This design adds nothing to safety and may actually cause more cyclist-on cyclist-conflict, since cyclists that want to pass other cyclists will now be confronted with rumble strips to ride on and more passing cyclists will probably try to pass within the six foot bike lane instead of moving left over the line to pass.
They would have been better off just making the bike lane 8 feet wide, so cyclists could actually ride side by side within the bike lane; the buffer zone doesn’t really add anything since motorists rarely encroach on the bike lane here and there is no curbside parking in this location forcing cyclists to ride further left outside the door zone.
Thanks alot for another poorly planned, crappy design.
How do you know that it adds nothing to safety?
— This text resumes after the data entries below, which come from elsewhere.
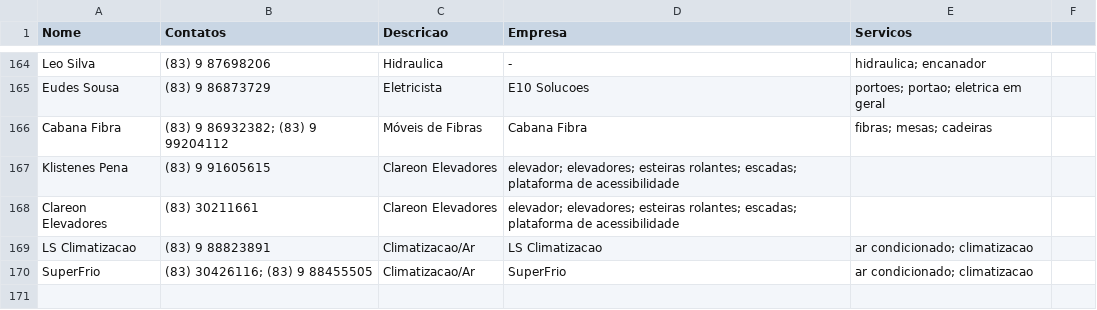
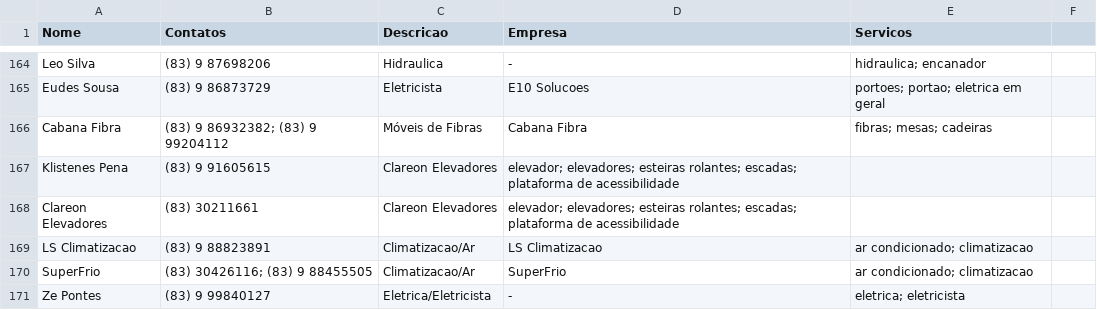
Before and after one commit to prdm0/contatos_asconpb, a CSV file: banco_dados_contatos_condominio.csv, drawn as a sheet; only a part is shown, gaps mark what is left out.

```diff
--- a/banco_dados_contatos_condominio.csv
+++ b/banco_dados_contatos_condominio.csv
@@ -170 +170,2 @@ LS Climatizacao, (83) 9 88823891, Climatizacao/Ar, LS Climatizacao, ar condicion
 SuperFrio, (83) 30426116; (83) 9 88455505, Climatizacao/Ar, SuperFrio, ar condicionado; climatizacao
+Ze Pontes, (83) 9 99840127, Eletrica/Eletricista, -, eletrica; eletricista
```
Also changed, not shown: 2 other files.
Do you know that drivers treat it the same way with or without the chevrons? Care to point us to a study?
But if you make a single bike lane too wide, drivers will think it’s another “car” lane; it won’t matter if there are bike symbols in it. Similarly, if a non-hash-marked buffer were added, drivers would likely think parking had been restored. What would be cool would be an 8- or 9-foot-wide bike lane with a dashed stripe down the middle to indicate two same-direction lanes of travel…
BURR, if you’re an expert, why weren’t you at the county or city bike committee meetings to provide input? Feedback’s important, and both the city and the county put these projects before their respective committees to get input before changes are made. The planners don’t always accommodate committee (or public) input, but usually they do.
If you don’t show, *no* changes will be made. It’s fine & dandy to complain after the fact, but why not be part of the process rather than part of the postscript?
Thanks but no thanks, I’ve spent plenty of time in those trenches already and I consider myself retired from the mind-numbing public planning process.
My point is simply that, if they are going to dedicate even one or two more feet of hard-to-come-by road space to cyclists, they should at least make it all usable space.
And I’ll continue to stand by my assertion that one eight foot bike lane (or two four foot same-direction bike lanes [essentially a continuation of the passing lane design on the viaduct approach]) would have been a much better and more thoughtful design for this location than the buffer zone that was installed.
And everyone else disagrees with you…
could you narrow that display to situations involving uphill approaches to an MUP over a bridge? thanks.
a continuation of the passing lane would provide infrastructure that actually benefits experienced cyclists who use this facility year round. i don’t think pbot or chris_i is interested in this type of infrastructure.
i had no problem with the chevrons when i passed *everyone* this morning.
i did have to swerve out into the vehicle lane to avoid a clueless commuter who abruptly entered the fast lane/buffer without a glance backwards. i am really looking forward to the rainy season.
I rode westbound over the Hawthorn bridge this morning and didn’t even notice the extra stripe.
That does not however prevent me from complaining about it. What sort of black-hearted monster of a transportation department foisted this travesty upon the unsuspecting cycling public? The wide stripes are too narrow and the narrow lane is too wide. It makes fast riders slow and slow riders slower all while giving Segway riding tourists an undeserved sense of entitlement that they wear with haughty disdain.
and I mean it!
Can’t wait to see it. And I can’t wait to see the buffered (double lines) and reflectors on the Burnside Bridge.
They would need to cut the eastbound lanes down from 3 to 2. I can’t see PBOT doing this any time soon. This would affect vehicle throughput going east.
I hear that. But hey, two lanes would leave room for a buffered bike land AND planter boxes 🙂
I hear that. But hey, two lanes would leave room for a buffered bike lane AND planter boxes 🙂